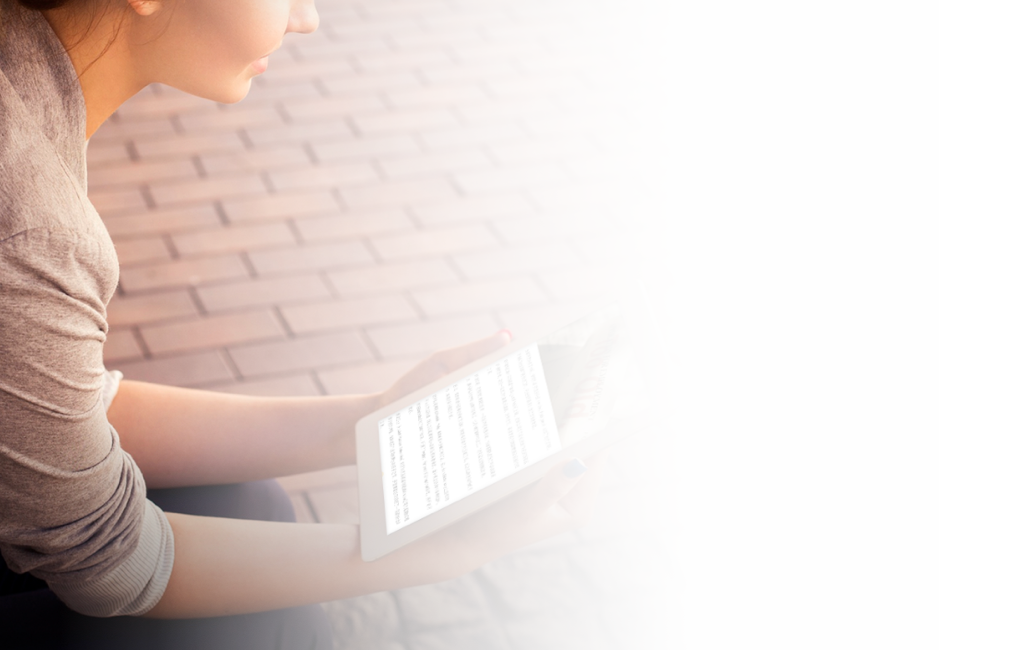
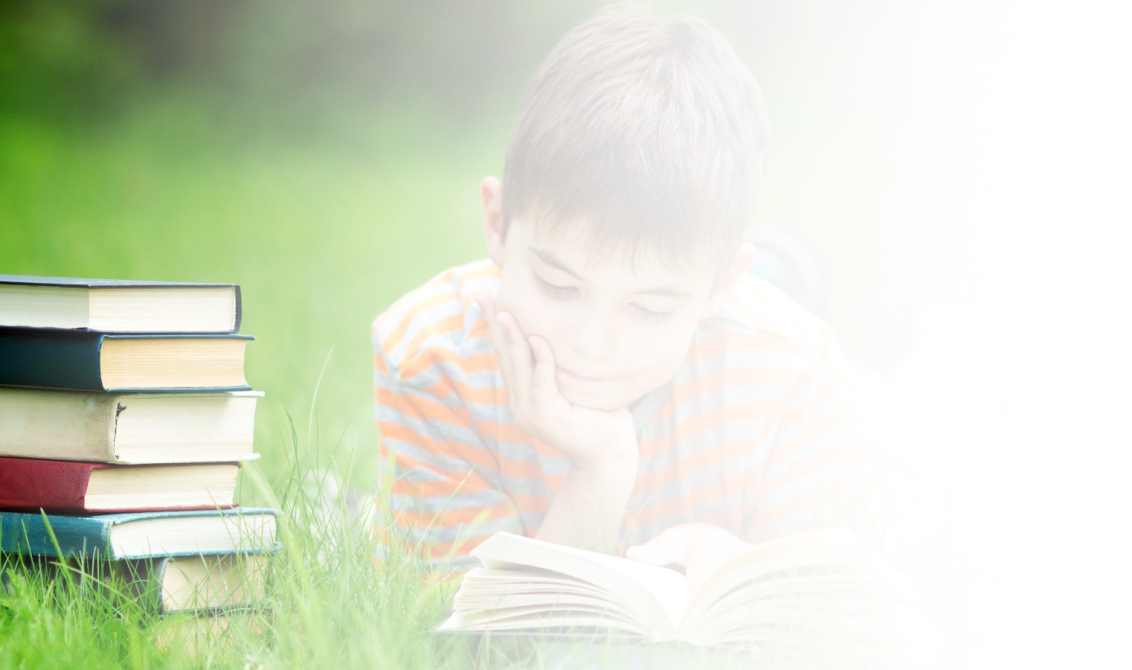
Minor fixes
Update login.png

diff --git a/src/main/webapp/css/auth.css b/src/main/webapp/css/auth.css
@@ -68,8 +68,8 @@ main{
 
 .container{
 	margin: 0px auto;
-	margin-top: calc((100vh - 60vh)/2);
-	height: 60vh;
+	margin-top: calc((100vh - 77vh)/2);
+	height: 77vh;
 	width: 66vw;
 	box-shadow: 4px 4px 20px rgba(0,0,0,.5);
 	background-image: url("../images/login.png");
@@ -93,7 +93,7 @@ main{
 	position: relative;
 	top: 0;
 	float: right;
-	padding: 6em 5em;
+	padding: 2em 3em;
 	font-weight: 300;
 	text-align: right;
 }

diff --git a/README.md b/README.md
@@ -1,4 +1,7 @@
 # StudentInfoManagement
+
 一个学生信息管理系统
-HTML + CSS + BOOTSTRAP + jQuery
+
+HTML + CSS + BOOTSTRAP + jQuery + AJAX
+
 Tomcat 9 + JSP Servlet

What is required
From top to bottom, restate the records above exactly and omit every picture.

Final answer
Minor fixes
Update login.png

diff --git a/src/main/webapp/css/auth.css b/src/main/webapp/css/auth.css
@@ -68,8 +68,8 @@ main{
 
 .container{
 	margin: 0px auto;
-	margin-top: calc((100vh - 60vh)/2);
-	height: 60vh;
+	margin-top: calc((100vh - 77vh)/2);
+	height: 77vh;
 	width: 66vw;
 	box-shadow: 4px 4px 20px rgba(0,0,0,.5);
 	background-image: url("../images/login.png");
@@ -93,7 +93,7 @@ main{
 	position: relative;
 	top: 0;
 	float: right;
-	padding: 6em 5em;
+	padding: 2em 3em;
 	font-weight: 300;
 	text-align: right;
 }

diff --git a/README.md b/README.md
@@ -1,4 +1,7 @@
 # StudentInfoManagement
+
 一个学生信息管理系统
-HTML + CSS + BOOTSTRAP + jQuery
+
+HTML + CSS + BOOTSTRAP + jQuery + AJAX
+
 Tomcat 9 + JSP Servlet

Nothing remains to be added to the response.